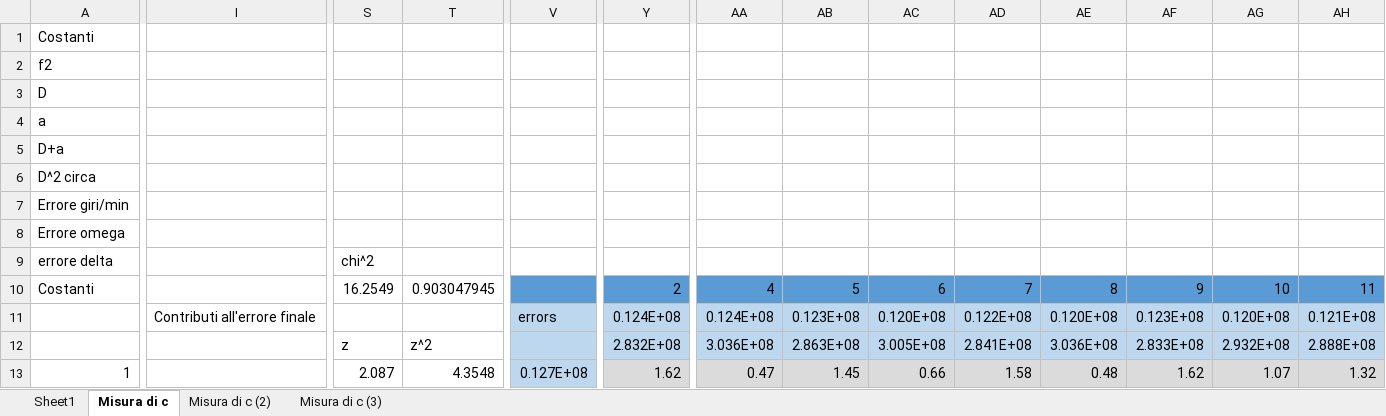
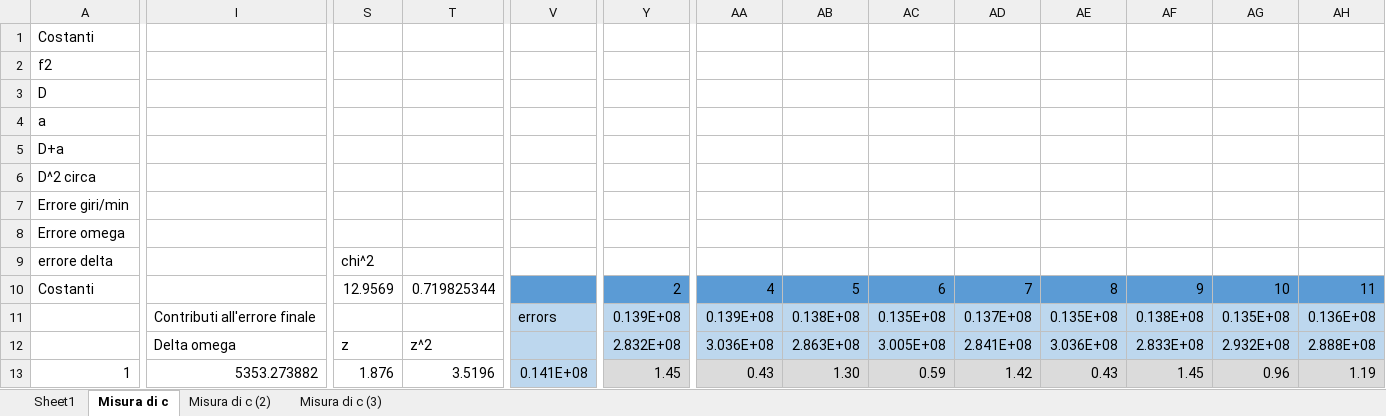
Before and after one commit to davep96/VelLuce, an Excel workbook: Data/Analyzed/DataAnalyzed.xlsx, sheet Misura di c, drawn as a sheet; only a part is shown, gaps mark what is left out; values as stored, in another font and other column widths than the file's, no borders; charts and pictures not drawn; removed rows and columns are numbered as before the commit, all else as after; rows hold the shown columns only; the diff covers the shown part only; the diff names each change by its address in the sheet, - before the commit and + after, or states it on an @@ line.

```diff
--- a/Data/Analyzed/DataAnalyzed.xlsx (sheet Misura di c)
+++ b/Data/Analyzed/DataAnalyzed.xlsx (sheet Misura di c)
-S10: 16.2549
+S10: 12.9569
-T10: 0.903047945
+T10: 0.719825344
-row 11:  | Contributi all'errore finale |  |  | errors | 0.124E+08 | 0.124E+08 | 0.123E+08 | 0.120E+08 | 0.122E+08 | 0.120E+08 | 0.123E+08 | 0.120E+08 | 0.121E+08
+row 11:  | Contributi all'errore finale |  |  | errors | 0.139E+08 | 0.139E+08 | 0.138E+08 | 0.135E+08 | 0.137E+08 | 0.135E+08 | 0.138E+08 | 0.135E+08 | 0.136E+08
-I12: (empty)
+I12: Delta omega
-I13: (empty)
+I13: 5353.273882
-S13: 2.087
+S13: 1.876
-T13: 4.3548
+T13: 3.5196
-V13: 0.127E+08
+V13: 0.141E+08
-Y13: 1.62
+Y13: 1.45
-AA13: 0.47
+AA13: 0.43
-AB13: 1.45
+AB13: 1.30
-AC13: 0.66
+AC13: 0.59
-AD13: 1.58
+AD13: 1.42
-AE13: 0.48
+AE13: 0.43
-AF13: 1.62
+AF13: 1.45
-AG13: 1.07
+AG13: 0.96
-AH13: 1.32
+AH13: 1.19
```
Also changed, not shown: 1 added row, 31 removed rows and 465 edited cells elsewhere in this sheet, sheet Misura di c (2), sheet Misura di c (3), sheet Sheet1, charts or pictures, 8 other files.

• **TRY IT**
Your task is to copy each line of the data above that holds "Misura".

• **EXPECTED ANSWER**
Before and after one commit to davep96/VelLuce, an Excel workbook: Data/Analyzed/DataAnalyzed.xlsx, sheet Misura di c, drawn as a sheet; only a part is shown, gaps mark what is left out; values as stored, in another font and other column widths than the file's, no borders; charts and pictures not drawn; removed rows and columns are numbered as before the commit, all else as after; rows hold the shown columns only; the diff covers the shown part only; the diff names each change by its address in the sheet, - before the commit and + after, or states it on an @@ line.
--- a/Data/Analyzed/DataAnalyzed.xlsx (sheet Misura di c)
+++ b/Data/Analyzed/DataAnalyzed.xlsx (sheet Misura di c)
Also changed, not shown: 1 added row, 31 removed rows and 465 edited cells elsewhere in this sheet, sheet Misura di c (2), sheet Misura di c (3), sheet Sheet1, charts or pictures, 8 other files.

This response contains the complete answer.